How Way 2 FRESH Eats Is Making Healthier Food Options More Accessible to All
When it comes to eating healthy, mealtimes are usually a no-brainer. But there’s that craving—the one that hits around 3 p.m. when we need something flavorful and filling to keep us out of the workday slump or re-energize us after the school day.
Unfortunately, if we don’t have healthy food at hand, our hunger usually leads us to the vending machine or takes us to the drive-thru to hit up the dollar menu. For those living in urban food deserts, the options are even more limited. When the only fruit in the corner convenience store is the overpriced banana browning on the counter, that cheap bag of chips next to it looks a lot more enticing.
However, Siddik Lartey, the chef and creator behind Way 2 FRESH Eats, is striving to change how St. Louisans snack. Through his fun-focused menu, pop-up food stands and raw food workshops, he’s guiding people toward healthier, locally sourced plant-based foods one Watermelon Pizza and Waffle Cone Fruit Scoop at a time.
Guided: Tell us about the mission of Way 2 FRESH Eats. What was missing in the market that you felt needed to be filled?

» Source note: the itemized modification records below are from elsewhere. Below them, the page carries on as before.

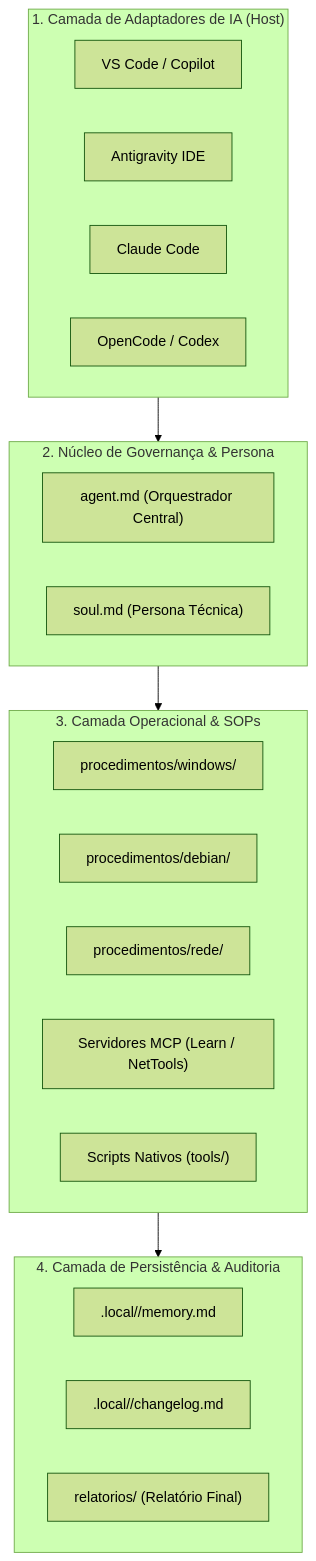
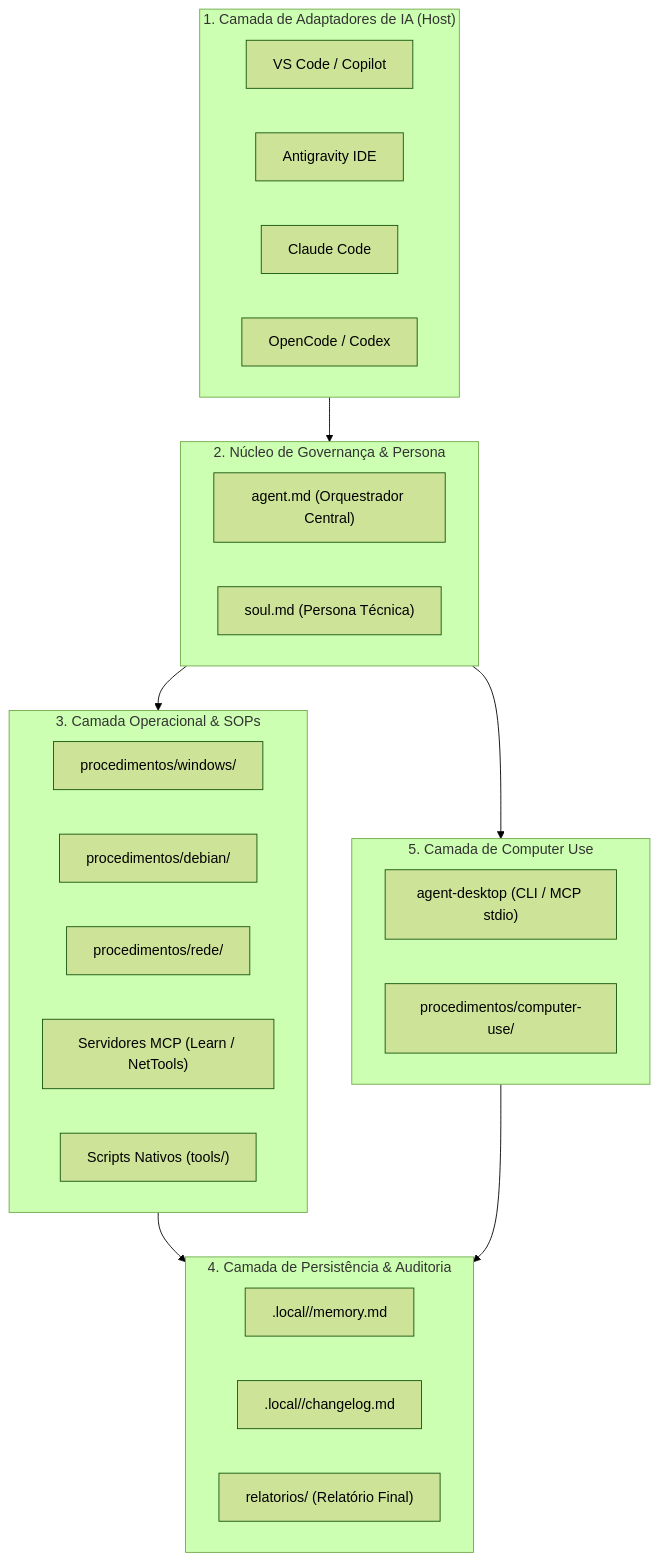
Before and after one commit to gabrielsubtil/Brazilian-Computer-Guy: the diagram in docs/architecture.md, drawn with Mermaid (forest theme). The commit also changed other lines of this file and 31 other files, not shown here.

````diff
--- a/docs/architecture.md
+++ b/docs/architecture.md
@@ -11,32 +11,39 @@
 ```mermaid
 flowchart TB
     subgraph Camada1["1. Camada de Adaptadores de IA (Host)"]
         VS["VS Code / Copilot"]
         AG["Antigravity IDE"]
         CC["Claude Code"]
         OP["OpenCode / Codex"]
     end
 
     subgraph Camada2["2. Núcleo de Governança & Persona"]
         AGM["agent.md (Orquestrador Central)"]
         SOUL["soul.md (Persona Técnica)"]
     end
 
     subgraph Camada3["3. Camada Operacional & SOPs"]
         SOP_WIN["procedimentos/windows/"]
         SOP_DEB["procedimentos/debian/"]
         SOP_NET["procedimentos/rede/"]
         MCP["Servidores MCP (Learn / NetTools)"]
         TOOLS["Scripts Nativos (tools/)"]
     end
 
     subgraph Camada4["4. Camada de Persistência & Auditoria"]
         MEM[".local/<maquina>/memory.md"]
         CHG[".local/<maquina>/changelog.md"]
         REP["relatorios/ (Relatório Final)"]
     end
 
+    subgraph Camada5["5. Camada de Computer Use"]
+        GUI["agent-desktop (CLI / MCP stdio)"]
+        SOP_GUI["procedimentos/computer-use/"]
+    end
+
     Camada1 --> Camada2
     Camada2 --> Camada3
+    Camada2 --> Camada5
     Camada3 --> Camada4
+    Camada5 --> Camada4
 ```
````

The primary focus of Way 2 FRESH is to try and provide fresh, healthy food alternatives, particularly to people living in food desert areas, but really to everyone. We primarily gear our recipes to those times between major meals because that’s a niche I feel is underserviced. That’s when we make our most unhealthy food choices—when we’re really hungry and short on time. But because all of my recipes are raw recipes, they don’t require a stove, microwave or oven. You can create something healthy and delicious wherever you’re at in that moment.
Another thing that lent itself perfectly to my business model is going out to where the people are. I’ve done some traditional food vending, but I’ve really found the pop-up model is more of what my vision is leaning toward. Sometimes when you’re vending an event, there’s a cover charge that keeps people from attending, but when you do a pop-up in the community, it’s accessible and affordable for everyone. I can get that healthy eating message out to those who need to hear it the most.
Guided: You partner with several organizations across the U.S.—for instance, St. Louis Metro Market— that are getting produce in the hands of those facing food insecurity. Why are pop-up events and food presentations so important in taking residents’ experiences with mobile farmers’ markets to the next level?
A lot of times in food-insecure areas, whether it’s St. Louis, Detroit or Dallas, people are used to fried, cholesterol-heavy foods because that’s all they had access to. They grew up eating the same old things. Produce is now more accessible because of local farmers and community organizations in these cities that are working to create better health and wellness for all, but we have to show people how to turn something they’re not familiar with into something they want to eat.
Although my recipes definitely qualify as vegan, there’s this stereotype among people in the community that a vegan lifestyle isn’t for them. That’s why I always say plant-based—it’s more inclusive and user-friendly when it comes to having people try something like a meat-free Southwest wrap. Once they try it, they always tell me they didn’t expect it to be that good.
Guided: You truly bring an element of fun into your recipes. What role does presentation play in changing people’s outlook on healthy eating?
I think the fun and creativity that comes with some of the recipes I get to do is one of my favorite parts. My mom’s an artist by trade, and now I feel I get to show my own creativity with the things I make when I’m in the kitchen.
One thing I’m doing a lot more of is conducting workshops with children. At a “Fun With Fruit” workshop, one of the recipes we worked on was Apple Owls. We used apples, almonds, blueberries, granola and even pretzels for the branch for the owl. Doing things like that, introducing kids to fruits and vegetables in fun and creative ways, shows them how to look at produce differently.
Guided: Many people think a plant-based diet is too restrictive. How do you change this mindset and ease them into the lifestyle to improve their health through your presentations?
I really encourage people to go out there and try to replace some things slowly. I start with substituting things in your diet you normally would put meat on, like nachos. Chili is a really easy one, too.
You also have to show people how to find healthy alternatives to things like honey buns and hot fries and still feel satisfied—like using coconut oil instead of butter or a natural date instead of brown sugar or granulated cane sugar. One of the items I’ve come up with is the Perfect Date Bite, which is dried dates and apricots which are processed and then mixed with pepita seeds, Craisins and walnuts. It’s a great alternative to a Snickers bar or chocolate. It’s healthy, but it’s still sweet and it’s still tasty.
Once you start eating fresh fruits and vegetables, your body becomes more receptive to it. It starts to adjust, and you don’t crave those artificial flavors or need sugar on your strawberries anymore. It’s easy to sophisticate your palette—you just have to start.
Featured image courtesy of Way 2 FRESH Eats.